Thursday, September 06, 2012
Smart grid not just about electricity anymore
I'll be the first to admit that calling everything with an internet connection "smart" is starting to get really annoying. I mean, smart homes, OK, I get it; the internet lets you control almost everything about the home from just about anywhere. That's kind of cool, but is the house itself actually smart, or are we just smarter because we can control it better? And don't get me started on smart toasters and refrigerators. Seriously, how smart does a toaster need to be? Are we talking about analyzing the level of brown-ness on the outside of the bread compared to its internal temperature to get the ideal level of toastiness? Sometimes it just gets out of hand.
But the smart grid is, really, a smart grid. It actually uses internet connectivity combined with automation technology and serial to Ethernet media conversion to make the whole network setup convenient and useful for real-time data analysis.
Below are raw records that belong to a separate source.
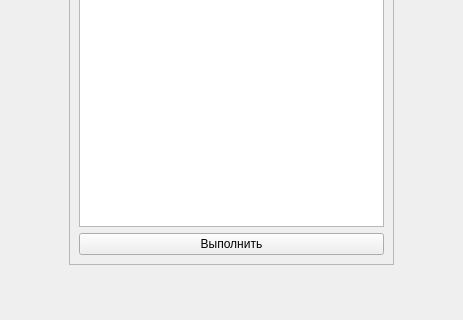
This is cmd/client/python-gui/ui/actions.ui in rombintu/golearn as Qt 5 draws it before an edit; both pictures show x 0 to 463 and y 217 to 537 of the 463 by 537 pixel window. The edited form follows.
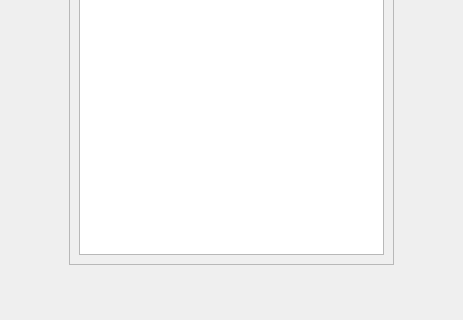
This is the edited form.

```diff
--- a/cmd/client/python-gui/ui/actions.ui
+++ b/cmd/client/python-gui/ui/actions.ui
@@ -48,13 +48,6 @@
       <item>
        <widget class="QListWidget" name="listWidget"/>
       </item>
-      <item>
-       <widget class="QPushButton" name="execBtn">
-        <property name="text">
-         <string>Выполнить</string>
-        </property>
-       </widget>
-      </item>
      </layout>
     </widget>
    </item>
```
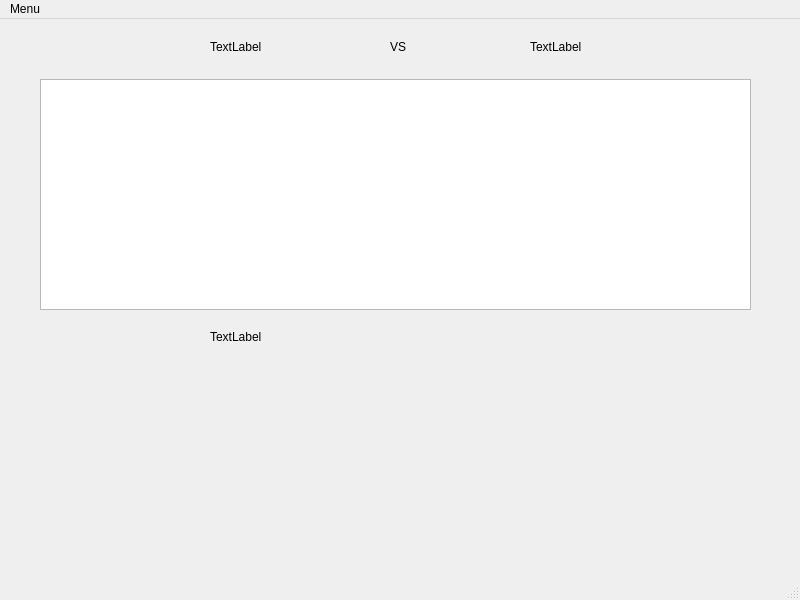
Before: the Qt Designer form Graphical_Diaballik/mainwindow.ui in alistairman/Jeu-de-plateau-Diaballik, drawn with Qt 5.
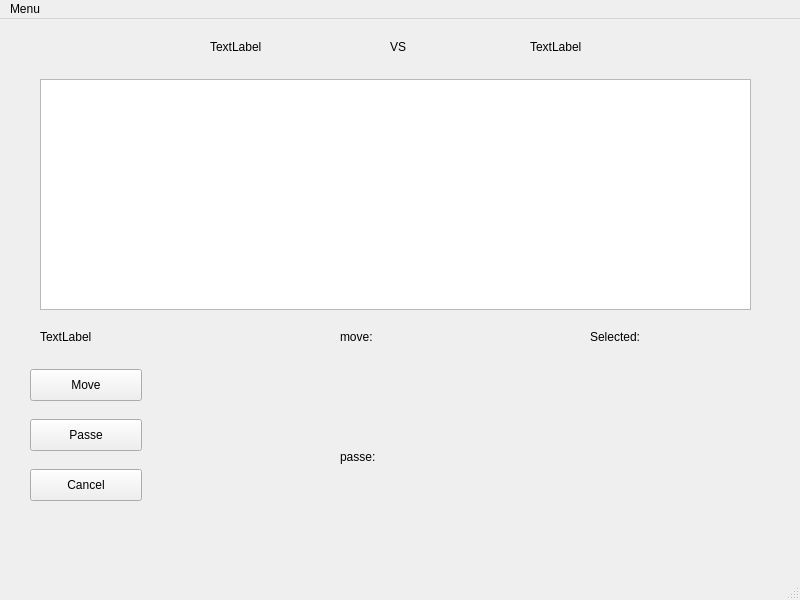
After: the same form once the commit is applied.

Commit message: move and passe bouton

```diff
--- a/Graphical_Diaballik/mainwindow.ui
+++ b/Graphical_Diaballik/mainwindow.ui
@@ -69,9 +69,9 @@
    <widget class="QLabel" name="currentPlayer">
     <property name="geometry">
      <rect>
-      <x>210</x>
+      <x>40</x>
       <y>310</y>
-      <width>341</width>
+      <width>251</width>
       <height>16</height>
      </rect>
     </property>
@@ -79,6 +79,84 @@
      <string>TextLabel</string>
     </property>
    </widget>
+   <widget class="QPushButton" name="move">
+    <property name="geometry">
+     <rect>
+      <x>30</x>
+      <y>350</y>
+      <width>112</width>
+      <height>32</height>
+     </rect>
+    </property>
+    <property name="text">
+     <string>Move</string>
+    </property>
+   </widget>
+   <widget class="QLabel" name="label_move">
+    <property name="geometry">
+     <rect>
+      <x>340</x>
+      <y>310</y>
+      <width>58</width>
+      <height>16</height>
+     </rect>
+    </property>
+    <property name="text">
+     <string>move:</string>
+    </property>
+   </widget>
+   <widget class="QLabel" name="label_passe">
+    <property name="geometry">
+     <rect>
+      <x>340</x>
+      <y>430</y>
+      <width>58</width>
+      <height>16</height>
+     </rect>
+    </property>
+    <property name="text">
+     <string>passe:</string>
+    </property>
+   </widget>
+   <widget class="QLabel" name="label_selected">
+    <property name="geometry">
+     <rect>
+      <x>590</x>
+      <y>310</y>
+      <width>58</width>
+      <height>16</height>
+     </rect>
+    </property>
+    <property name="text">
+     <string>Selected:</string>
+    </property>
+   </widget>
+   <widget class="QPushButton" name="passe">
+    <property name="geometry">
+     <rect>
+      <x>30</x>
+      <y>400</y>
+      <width>112</width>
+      <height>32</height>
+     </rect>
+    </property>
+    <property name="text">
+     <string>Passe</string>
+    </property>
+   </widget>
+   <widget class="QPushButton" name="cancel">
+    <property name="geometry">
+     <rect>
+      <x>30</x>
+      <y>450</y>
+      <width>112</width>
+      <height>32</height>
+     </rect>
+    </property>
+    <property name="text">
+     <string>Cancel</string>
+    </property>
+   </widget>
   </widget>
   <widget class="QMenuBar" name="menubar">
    <property name="geometry">
```
The commit also changes 35 other files.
The implications of this technology also go beyond simply upgrading the century-old power grid architecture as the smart grid is increasingly being used in other utilities, adding to the intelligence of the setup.
According to a recent GreenTech Media report, employing smart grid technologies within the water delivery system could have a monumental impact on water conservation efforts and reduce operational costs for utility providers.
The news source explained that the entire water delivery system in most regions is based on miles and miles of piping, ranging from 3-inch plumbing in most homes to water delivery systems that are big enough for people to walk around in. Furthermore, these pipes just happen to be fairly inexpensive to build, especially compared to electricity substations and other utility systems.
The problem is that these pipes are flat out dumb. Like, dumber than that silly smart toaster. Think of it this way, your refrigerator can connect to the internet, but the water delivery grid cannot. The concrete and metal used to carry this water over large tracts of land degrade over time, spring leaks and experience similar problems, the report said. Because pipes are so dumb, the World Bank estimates approximately $14 billion worth of water is lost or stolen every year from leaks or similar problems. Implementing smart grid systems in what the Environmental Protection Agency estimates is 880,000 miles of piping in the United States could eliminate much of that loss.
The potential gains offered by smart grid architectures being integrate with the water grid are leading to considerable innovation in the sector, which many experts agree could help utility vendors recoup costs and protect the environment.
Perle offers a range of cost effective serial-to-Ethernet converters to help meet NERC-CIP compliance for the protection of critical cyberassets in substations. The IOLAN SDS HV/LDC Terminal Server is designed to meet harsh environments associated with Power Substations with attributes such as support for substation AC and DC voltage ranges, extended operating temperatures and meeting emission, immunity and safety approvals associated with substation IT equipment.